== Instructions for the task ==
Below are the records; tally the lines in them that include the word "html" and reply with the number alone.

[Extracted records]
::::::::::

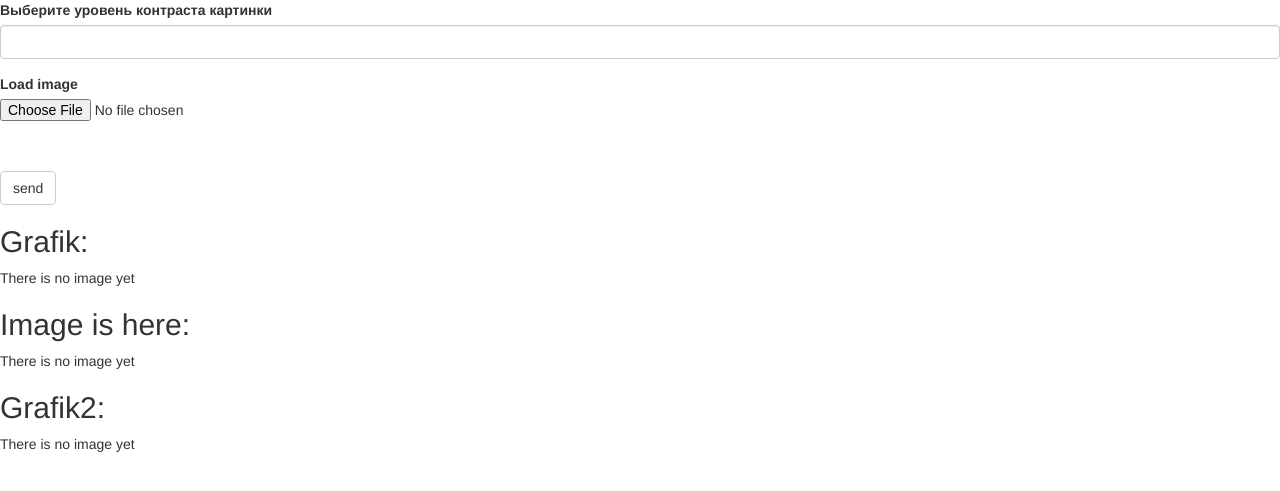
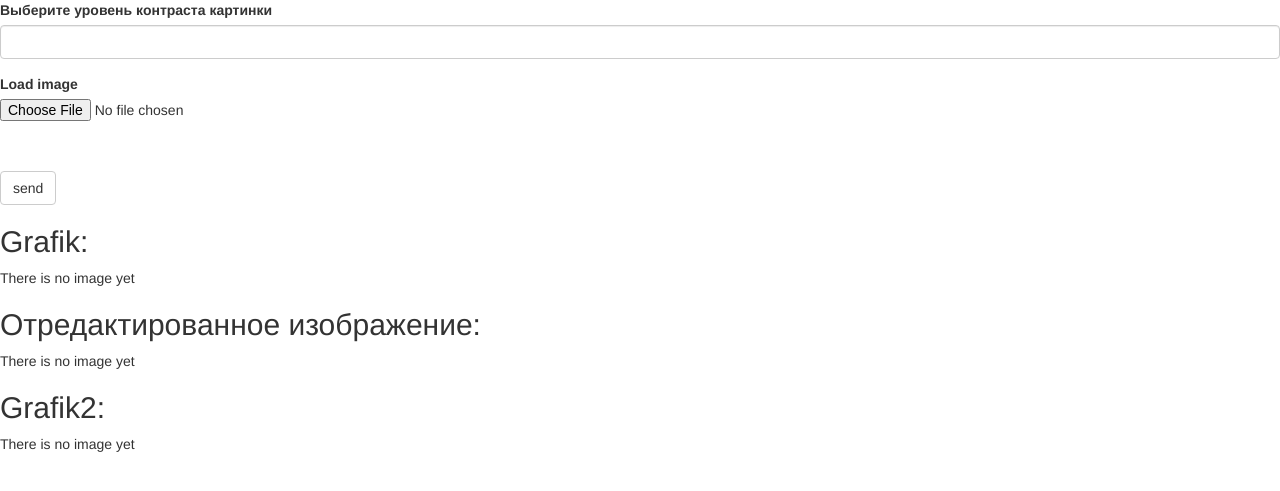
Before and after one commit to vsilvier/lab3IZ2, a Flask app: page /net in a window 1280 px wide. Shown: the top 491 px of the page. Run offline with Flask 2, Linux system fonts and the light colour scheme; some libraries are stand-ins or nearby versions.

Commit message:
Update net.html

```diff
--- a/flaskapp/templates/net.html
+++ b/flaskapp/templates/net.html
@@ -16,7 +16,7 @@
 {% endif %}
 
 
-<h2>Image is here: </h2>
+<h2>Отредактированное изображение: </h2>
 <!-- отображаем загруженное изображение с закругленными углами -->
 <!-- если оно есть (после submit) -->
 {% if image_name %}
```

::::::::::

== Result for this task ==
3